Issue: On January 22, 2013, the CFPB issued a final rule amending Regulation Z to expand requirements that lenders establish escrow accounts for “higher-priced mortgage loans.” Such escrow accounts have historically been used by lenders to collect payments from the borrower, generally on a monthly basis, sufficient to allow the lender to pay for property taxes, premiums for mortgage-related insurance, and premiums for property insurance, as applicable. The Federal Reserve Board amended Regulation Z in 2008 to require that such accounts be established for borrowers obtaining certain “higher-priced mortgage loans” and maintained for a minimum of one year.[5] Citing its understanding that, particularly with “higher-priced” loans, the maintenance of escrows by lenders helps reduce the risk of default, the CFPB’s amended regulation extends the requirement to maintain escrow accounts for a minimum of five years.

“Higher-priced mortgage loans” are defined in the regulation generally as mortgages with an annual percentage rate exceeding the average prime offer rate by (a) 1.5% for first lien mortgages whose principal balance does not exceed the maximum eligible for purchase by Freddie Mac (currently $417,000 for a mortgage secured by a single-family residence), (b) 2.5% for first lien mortgages whose principal balance exceeds the aforementioned threshold, or (c) 3.5% for subordinated mortgages, such as home equity loans. Implementing Dodd-Frank §1461, the final regulation exempts lenders serving predominantly “rural” or “underserved” counties from escrow requirements to the extent that originations by such lenders and their affiliates remain modest,[6] the lenders do not already maintain escrows for other borrowers (with certain exceptions),[7] the lender has inflation-adjusted assets below $2,000,000,000,[8] and provided the loans are not destined for sale to others under a “forward commitment.”[9]

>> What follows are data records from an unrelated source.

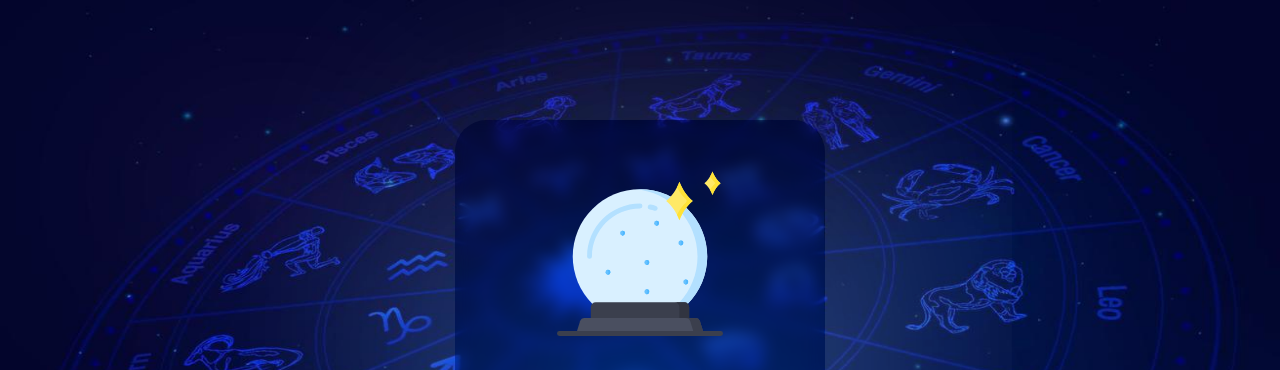
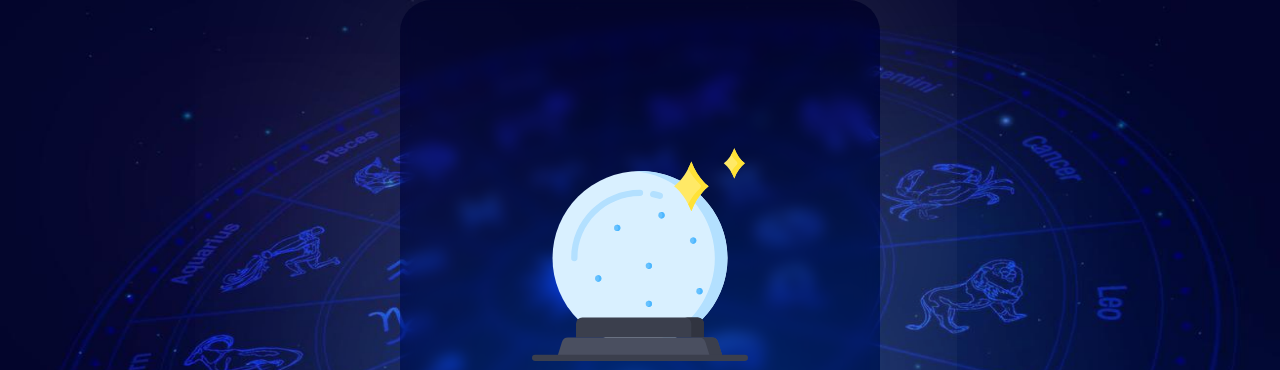
Before and after one commit to felipergalvao/Maratona-Explorer, a plain HTML site: page index.html in a window 1280 px wide. Shown: the top 370 px of the page. Drawn offline with Linux system fonts and the light colour scheme.

Commit message:
update responsivo

```diff
--- a/assets/css/style.css
+++ b/assets/css/style.css
@@ -3,10 +3,6 @@
 }
 
 html {
-    max-height: 1600px;
-    max-width: 1900px;
-    min-width: 375px;
-    min-height: 667px;
     display: flex;
     align-items: center;
     align-content: center;
@@ -16,7 +12,6 @@ html {
 .body {
     -webkit-text-stroke: .5px black;
     text-shadow: 0 0 2px black;
-    max-height: 1600px;
     background-image: url("img/fundo.jpg");
     background-repeat: no-repeat;
     background-size: 100% 100%;
@@ -97,19 +92,34 @@ button:hover {
 @media all and (max-width: 375px) {
     #container {
         width: auto;
-        height: auto;
-        padding-top: 25%;
+        height: 100vh;
         display: flex;
         align-items: center;
         justify-content: center;
     }
 }
 
-@media all and (min-width: 375px) and (max-width: 4400px) {
+@media all and (min-width: 375px) and (max-width: 500px) {
     #container {
         width: auto;
+        height: 100vh;
         display: flex;
         align-items: center;
         justify-content: center;
     }
+    #border {
+        height: 80vh;
+    }
 }
+
+@media all and (max-height: 800px) {
+    #container {
+        height: 100vh;
+        display: flex;
+        align-items: center;
+        justify-content: center;
+    }
+    #border {
+        height: 100vh;
+    }
+}
```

When updating their systems for the CFPB’s new mortgage regulations, lenders should note that the definition of “higher-priced” as it is used in the escrow regulation [10] is slightly different than the definition of ‘higher-priced” as it is used in the CFPB’s ability-to-repay regulation[11]. Both are based on the concept of “higher-priced” as it was used in the Federal Reserve Board’s 2008 amendment to Regulation Z. However, the definitions diverged due to Dodd-Frank §1461’s requirement that Freddie Mac limitations be factored into the escrow rule’s definition of “higher-priced.”

Why You Should Care: The CFPB’s escrow regulation becomes effective on June 1, 2013.

If You Want Further Information: The final escrow regulation can be found here.

If You Want Further Analysis: Contact Brian Boyle, bboyle@omm.com.



[1] See CFPB Bulletin 12-01, Re: The Bureau’s Supervision Authority and Treatment of Supervisory Information, dated January 4, 2012; 77 Fed. Reg. 39617, at 39620-21 (July 5, 2012), available at: https://www.federalregister.gov/articles/2012/07/05/2012-16247/confidential-treatment-of-privileged-information.
[2] The Dodd-Frank Wall Street Reform and Consumer Protection Act, Pub. L. No. 111-203, § 1042, 124 Stat. 1376, 2012-2014 (2010).
[3] See 77 Fed. Reg. 15288.
[4] Letter by William T. (Bill) Robinson III, President, American Bar Association, to Monica Jackson, Office of the Executive Secretary, Consumer Financial Protection Bureau, April 12, 2012, p.10.
[5] 73 FR 44522 (July 30, 2008).
[6] During the preceding calendar year, the creditor and its affiliates together must have originated 500 or fewer covered transactions. To be codified in 12 CFR §1026.35(b)(2)(iii)(B).
[7] The small rural or underserved lender exemption was intended to relieve creditors who could not afford to maintain escrow accounts. Thus, in order to qualify, a creditor and its affiliates must not currently maintain escrow accounts. There is an exception to this requirement, however, for creditors who established escrow accounts only to comply with the Federal Reserve’s 2008 regulation, or who established escrow accounts as an accommodation to distressed borrowers. To be codified in 12 CFR §1026.35(b)(2)(iii)(D).
[8] To be codified in 12 CFR §1026.35(b)(2)(iii)(C).
[9] To be codified in 12 CFR §1026.35(b)(2)(v).
[10] Called “higher-priced mortgage loan[s];” definition to be codified in 12 CFR §1026.35(a)(1).
[11] Called “higher-priced covered transaction[s];” definition to be codified in 12 CFR §1026.43(b)(4).